Your past is not who you are. The thorn in your flesh is not you. Over tea and what’s left of your bread, ever gently tell the ghost that you have your present demons to face, and that it is not in your schedule to open wounds that have started to heal. Tell it that yes, you will every now and again be tempted to follow it into the coldest of night, but that once you’re freezing and overwhelmed by the thought of the sorry being that you are, you will remember that you have brought with you a pocketful of dreams and the warmth of the promises of God and some more bread to last you the way back.

Warn the ghost that you will have to abandon it, not just once, but a hundred times, and as many times return to the present and closer to the future, away from the grave and nearer the empty tomb where the stone was rolled away. There, you will repeatedly wonder where the body went, who could have taken it, and why it was of any interest to anyone. You will bite off a piece of your bread, chew it with diligence, and sigh.

Any minute now He will show up. He always does. Do not be frightened. Do not be startled at the sight of what seems to be another ghost.

Look at His hands and feet. Touch Him and see. He is real, you will tell yourself. More real than anything you have ever placed your hands on. Then, you will be wondering how you were able to find the strength to let your past go and why you are still living and breathing despite the many times you felt you have been buried, by yourselfwith your own shovel, by others with their threats and accusations, by this world with its brokenness.

This man, He will tell you, “I am your ‘how’. I am your ‘why’.” He will tirelessly repeat this over the course of this life you have cursed and blessed. You will forget His words, but you will also remember. It doesn’t matter now, the truth will never change.

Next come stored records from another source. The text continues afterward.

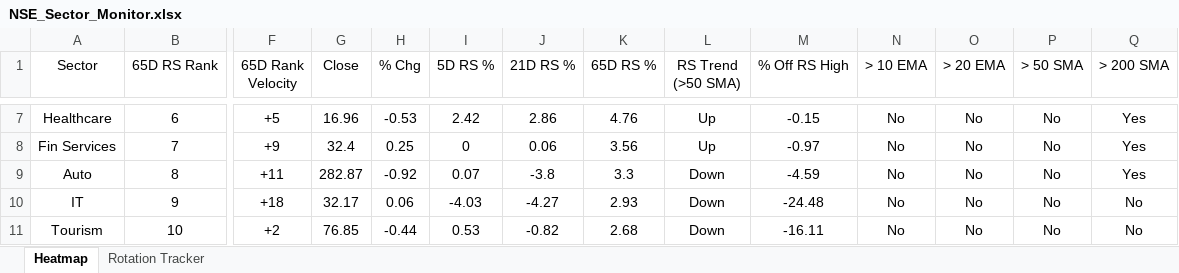
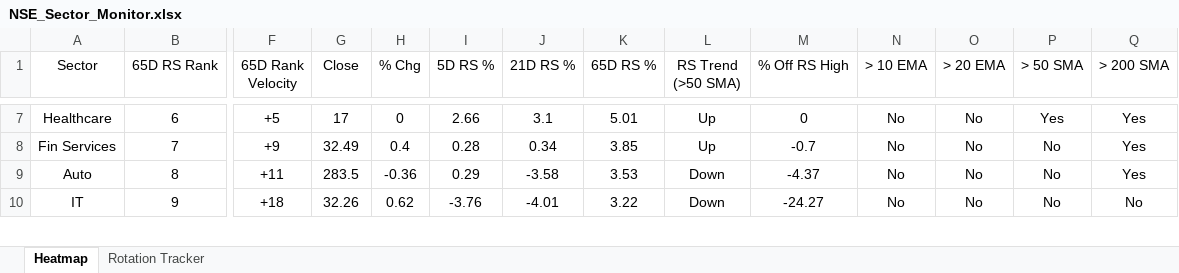
Before and after one commit to chethanshivaraju94-netizen/nse-market-monitor, an Excel workbook: NSE_Sector_Monitor.xlsx, sheet Heatmap, drawn as a sheet; only a part is shown, gaps mark what is left out; values as stored, in another font and other column widths than the file's, no borders; conditional formats not drawn; removed rows and columns are numbered as before the commit, all else as after; rows hold the shown columns only; the diff covers the shown part only; the diff names each change by its address in the sheet, - before the commit and + after, or states it on an @@ line.

```diff
--- a/NSE_Sector_Monitor.xlsx (sheet Heatmap)
+++ b/NSE_Sector_Monitor.xlsx (sheet Heatmap)
-G7 (Close): 16.96
+G7 (Close): 17
-H7 (% Chg): -0.53
+H7 (% Chg): 0
-I7 (5D RS %): 2.42
+I7 (5D RS %): 2.66
-J7 (21D RS %): 2.86
+J7 (21D RS %): 3.1
-K7 (65D RS %): 4.76
+K7 (65D RS %): 5.01
-M7 (% Off RS High): -0.15
+M7 (% Off RS High): 0
-P7 (> 50 SMA): No
+P7 (> 50 SMA): Yes
-G8 (Close): 32.4
+G8 (Close): 32.49
-H8 (% Chg): 0.25
+H8 (% Chg): 0.4
-I8 (5D RS %): 0
+I8 (5D RS %): 0.28
-J8 (21D RS %): 0.06
+J8 (21D RS %): 0.34
-K8 (65D RS %): 3.56
+K8 (65D RS %): 3.85
-M8 (% Off RS High): -0.97
+M8 (% Off RS High): -0.7
-G9 (Close): 282.87
+G9 (Close): 283.5
-H9 (% Chg): -0.92
+H9 (% Chg): -0.36
-I9 (5D RS %): 0.07
+I9 (5D RS %): 0.29
-J9 (21D RS %): -3.8
+J9 (21D RS %): -3.58
-K9 (65D RS %): 3.3
+K9 (65D RS %): 3.53
-M9 (% Off RS High): -4.59
+M9 (% Off RS High): -4.37
-G10 (Close): 32.17
+G10 (Close): 32.26
-H10 (% Chg): 0.06
+H10 (% Chg): 0.62
-I10 (5D RS %): -4.03
+I10 (5D RS %): -3.76
-J10 (21D RS %): -4.27
+J10 (21D RS %): -4.01
-K10 (65D RS %): 2.93
+K10 (65D RS %): 3.22
-M10 (% Off RS High): -24.48
+M10 (% Off RS High): -24.27
-row 11: Tourism | 10 | +2 | 76.85 | -0.44 | 0.53 | -0.82 | 2.68 | Down | -16.11 | No | No | No | No
```
Also changed, not shown: 3 added rows, 2 removed rows and 137 edited cells elsewhere in this sheet, sheet Rotation Tracker, NSE_Market_Monitor.xlsx.
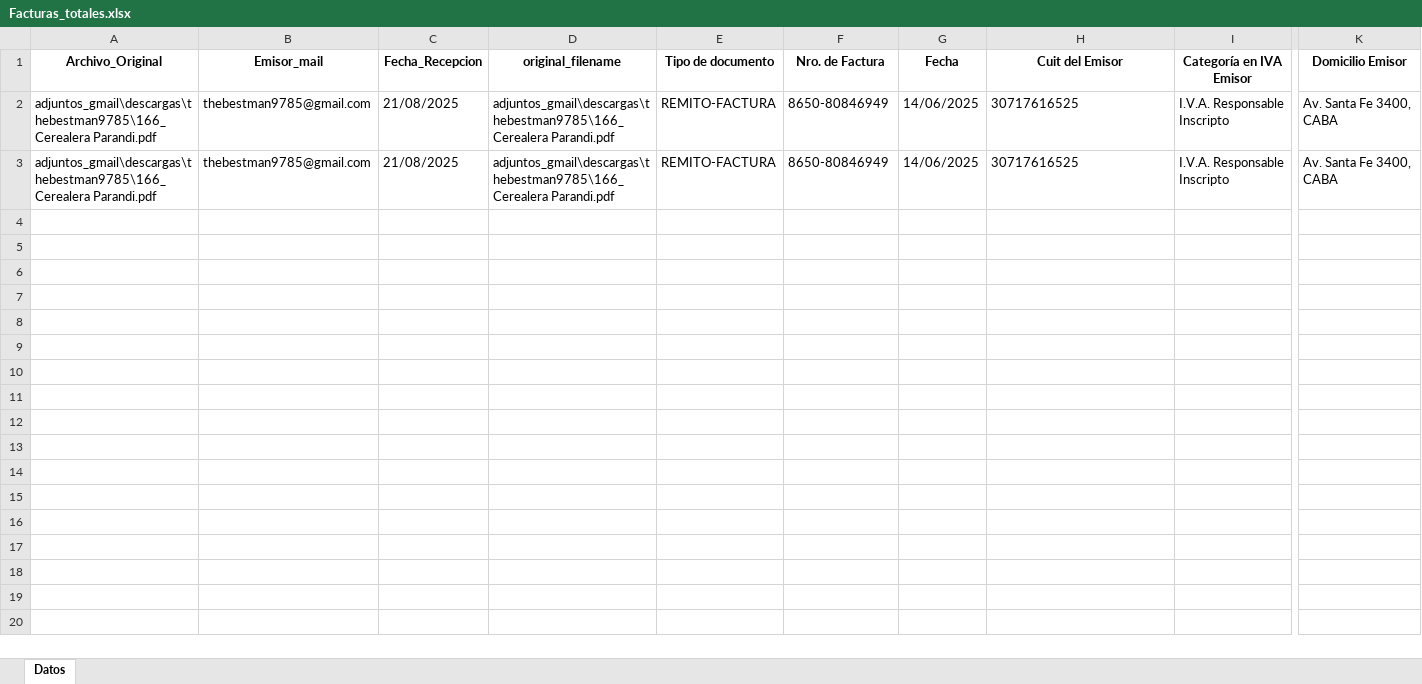
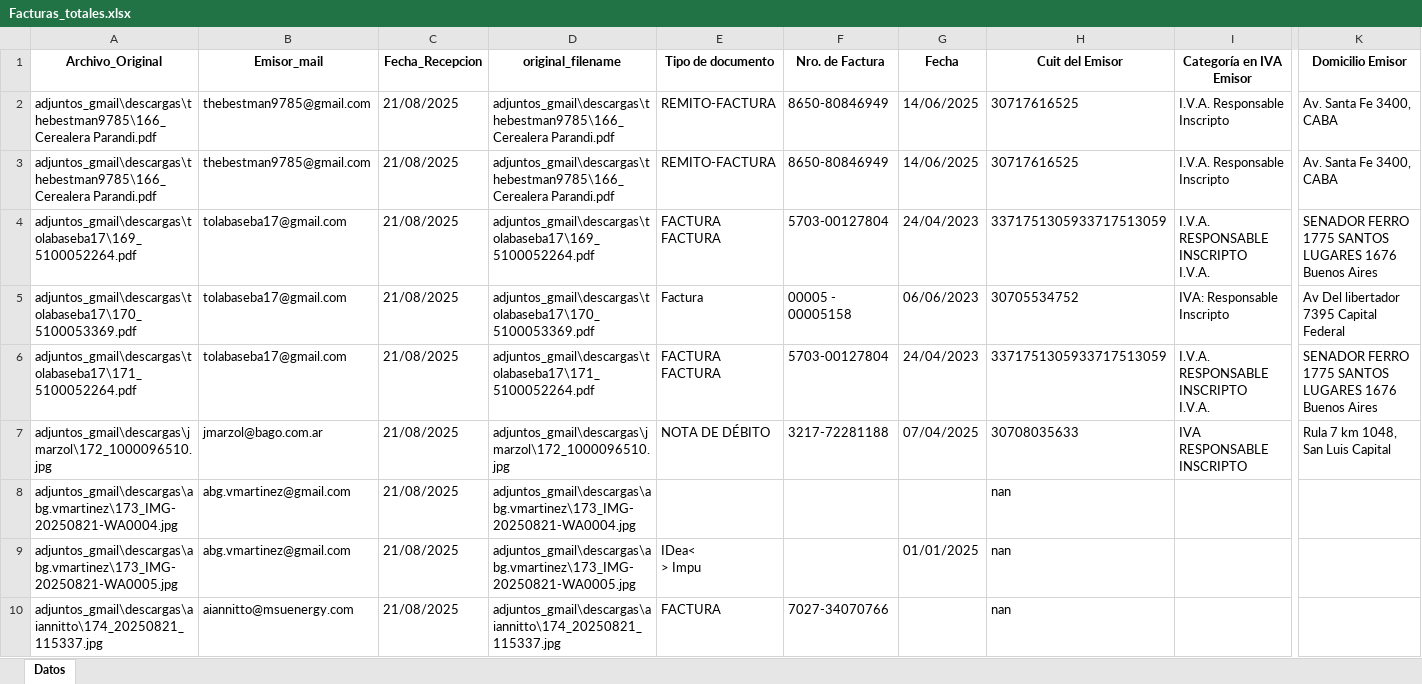
Before and after one commit to Leonardo-Caracciolo/Prototipo_IA_Streamlit, an Excel workbook: storage/workspaces/facturas/documents/Facturas_totales.xlsx, sheet Datos, drawn as a sheet; only a part is shown, gaps mark what is left out; values as stored, in another font and other column widths than the file's, no borders; rows hold the shown columns only; ↵ is a line break in a cell; the diff covers the shown part only; the diff names each change by its address in the sheet, - before the commit and + after, or states it on an @@ line.

```diff
--- a/storage/workspaces/facturas/documents/Facturas_totales.xlsx (sheet Datos)
+++ b/storage/workspaces/facturas/documents/Facturas_totales.xlsx (sheet Datos)
+row 4: adjuntos_gmail\descargas\tolabaseba17\169_5100052264.pdf | tolabaseba17@gmail.com | 21/08/2025 | adjuntos_gmail\descargas\tolabaseba17\169_5100052264.pdf | FACTURA ↵ FACTURA | 5703-00127804 | 24/04/2023 | 3371751305933717513059 | I.V.A. RESPONSABLE INSCRIPTO ↵ I.V.A. | SENADOR FERRO 1775 SANTOS LUGARES 1676 Buenos Aires
+row 5: adjuntos_gmail\descargas\tolabaseba17\170_5100053369.pdf | tolabaseba17@gmail.com | 21/08/2025 | adjuntos_gmail\descargas\tolabaseba17\170_5100053369.pdf | Factura | 00005 - 00005158 | 06/06/2023 | 30705534752 | IVA: Responsable Inscripto | Av Del libertador 7395 Capital Federal
+row 6: adjuntos_gmail\descargas\tolabaseba17\171_5100052264.pdf | tolabaseba17@gmail.com | 21/08/2025 | adjuntos_gmail\descargas\tolabaseba17\171_5100052264.pdf | FACTURA ↵ FACTURA | 5703-00127804 | 24/04/2023 | 3371751305933717513059 | I.V.A. RESPONSABLE INSCRIPTO ↵ I.V.A. | SENADOR FERRO 1775 SANTOS LUGARES 1676 Buenos Aires
+row 7: adjuntos_gmail\descargas\jmarzol\172_1000096510.jpg | jmarzol@bago.com.ar | 21/08/2025 | adjuntos_gmail\descargas\jmarzol\172_1000096510.jpg | NOTA DE DÉBITO | 3217-72281188 | 07/04/2025 | 30708035633 | IVA RESPONSABLE INSCRIPTO | Rula 7 km 1048, San Luis Capital
+row 8: adjuntos_gmail\descargas\abg.vmartinez\173_IMG-20250821-WA0004.jpg | abg.vmartinez@gmail.com | 21/08/2025 | adjuntos_gmail\descargas\abg.vmartinez\173_IMG-20250821-WA0004.jpg |  |  |  | nan
+row 9: adjuntos_gmail\descargas\abg.vmartinez\173_IMG-20250821-WA0005.jpg | abg.vmartinez@gmail.com | 21/08/2025 | adjuntos_gmail\descargas\abg.vmartinez\173_IMG-20250821-WA0005.jpg | IDea< ↵ > Impu |  | 01/01/2025 | nan
+row 10: adjuntos_gmail\descargas\aiannitto\174_20250821_115337.jpg | aiannitto@msuenergy.com | 21/08/2025 | adjuntos_gmail\descargas\aiannitto\174_20250821_115337.jpg | FACTURA | 7027-34070766 |  | nan
```
Also changed, not shown: 6 added rows elsewhere in this sheet, 6 other files.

You have been a witness of the empty tomb countless times already — now, declare again, all your ghosts are gone, what remains is Christ. Invite Him for dinner. Open your cupboard and give Him a piece of broiled fish on the best plate you could afford, a feast which you did not offer the former ghost because you felt that this was meant for something and Someone so much more special.

Happy Easter, folks. 🙂


Filed: Eartha Kitt on Love and Compromise

“A relationship is a relationship that has to be earned! Not to compromise for… And I love relationships, I think they’re fantastic,they’re wonderful, I think they’re great. I think there’s nothing in the world more beautiful than falling in love. But falling in love for the right reasons. Falling in love for the right purpose.”

The way Mother Eartha expresses herself is so lovely!